*The problem*. Leave no picture in, and give every entry again exactly.

*Provided entries*.
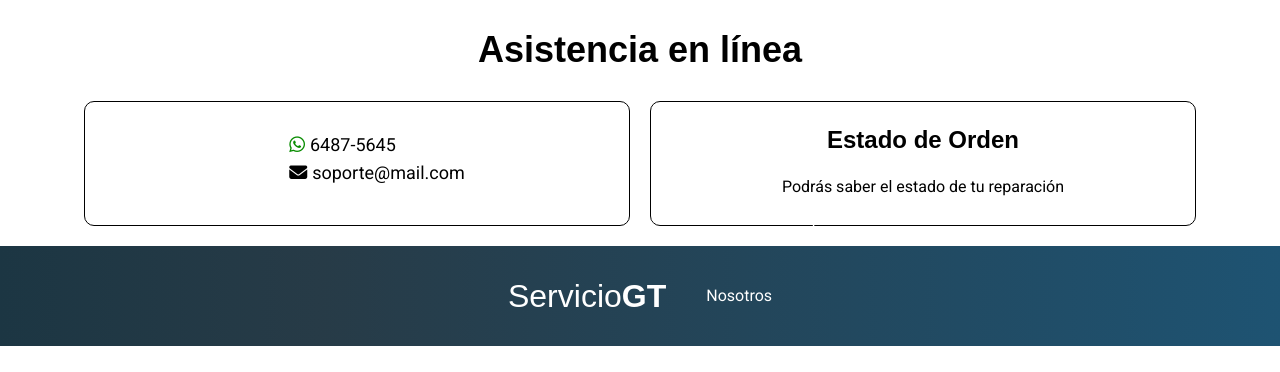
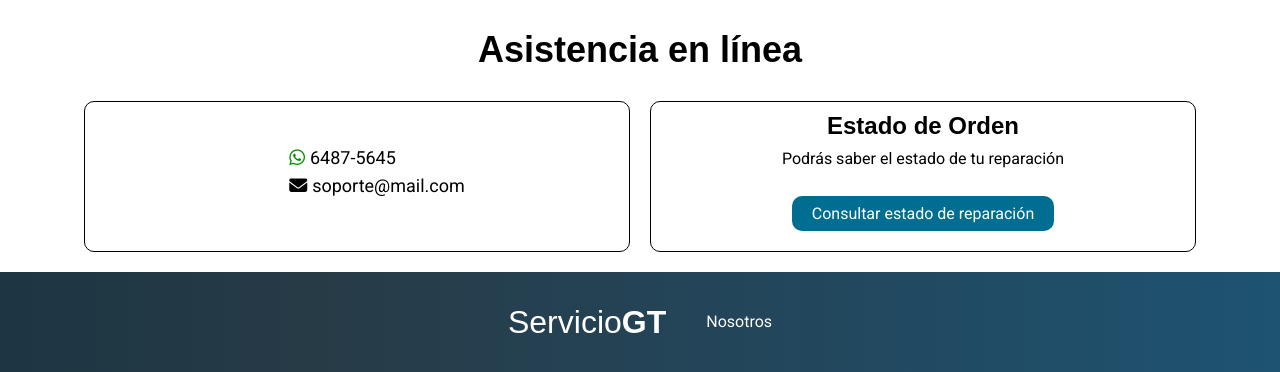
Before and after one commit to IsraelSantizo98/centroServicio, a website: page index.html in a window 1280 px wide. Shown: the part 1547-1919 px from the top of the page. Before the commit the page ends 1893 px from the top, so only its background shows below. Drawn offline with nearby package versions, Linux system fonts and the light colour scheme; files that its build step writes are made by us from their sources.

Commit message:
Se agregan estilos btn y footer

```diff
--- a/src/scss/base/_globales.scss
+++ b/src/scss/base/_globales.scss
@@ -74,3 +74,15 @@ body{
 .azul{
     color: v.$azul;
 }
+.btn{
+    display: inline-block;
+    text-align: center;
+    margin: 0 auto;
+    transition: all .5s ease-in-out;
+    border-radius: 1rem;
+    padding: 1rem 2rem;
+    color: v.$blanco;
+    &:hover{
+        transform: scale(1.1);
+    }
+}
--- a/src/scss/layout/_landing.scss
+++ b/src/scss/layout/_landing.scss
@@ -38,7 +38,8 @@
     .horarios,
     .ubicacion,
     .telefono,
-    .online{
+    .online,
+    .orden{
         display: flex;
         flex-direction: column;
         justify-content: center;
@@ -46,9 +47,6 @@
         h3{
             margin: 0;
             margin: 1rem;
-        }
-        a{
-            color: v.$negro;
         }
         p, li{
             margin: 0;
@@ -84,6 +82,15 @@
         }
     }
 }
+.orden{
+    .btn-primario{
+        margin: 2rem 0;
+        background-color: #006E90;
+        &:hover{
+            cursor: pointer;
+        }
+    }
+}
 .footer{
     height: 10rem;
     background: linear-gradient(90deg, #1c3643, #273b47 25%, #1e5372);
```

*Response to this exercise*.
Before and after one commit to IsraelSantizo98/centroServicio, a website: page index.html in a window 1280 px wide. Shown: the part 1547-1919 px from the top of the page. Before the commit the page ends 1893 px from the top, so only its background shows below. Drawn offline with nearby package versions, Linux system fonts and the light colour scheme; files that its build step writes are made by us from their sources.

Commit message:
Se agregan estilos btn y footer

```diff
--- a/src/scss/base/_globales.scss
+++ b/src/scss/base/_globales.scss
@@ -74,3 +74,15 @@ body{
 .azul{
     color: v.$azul;
 }
+.btn{
+    display: inline-block;
+    text-align: center;
+    margin: 0 auto;
+    transition: all .5s ease-in-out;
+    border-radius: 1rem;
+    padding: 1rem 2rem;
+    color: v.$blanco;
+    &:hover{
+        transform: scale(1.1);
+    }
+}
--- a/src/scss/layout/_landing.scss
+++ b/src/scss/layout/_landing.scss
@@ -38,7 +38,8 @@
     .horarios,
     .ubicacion,
     .telefono,
-    .online{
+    .online,
+    .orden{
         display: flex;
         flex-direction: column;
         justify-content: center;
@@ -46,9 +47,6 @@
         h3{
             margin: 0;
             margin: 1rem;
-        }
-        a{
-            color: v.$negro;
         }
         p, li{
             margin: 0;
@@ -84,6 +82,15 @@
         }
     }
 }
+.orden{
+    .btn-primario{
+        margin: 2rem 0;
+        background-color: #006E90;
+        &:hover{
+            cursor: pointer;
+        }
+    }
+}
 .footer{
     height: 10rem;
     background: linear-gradient(90deg, #1c3643, #273b47 25%, #1e5372);
```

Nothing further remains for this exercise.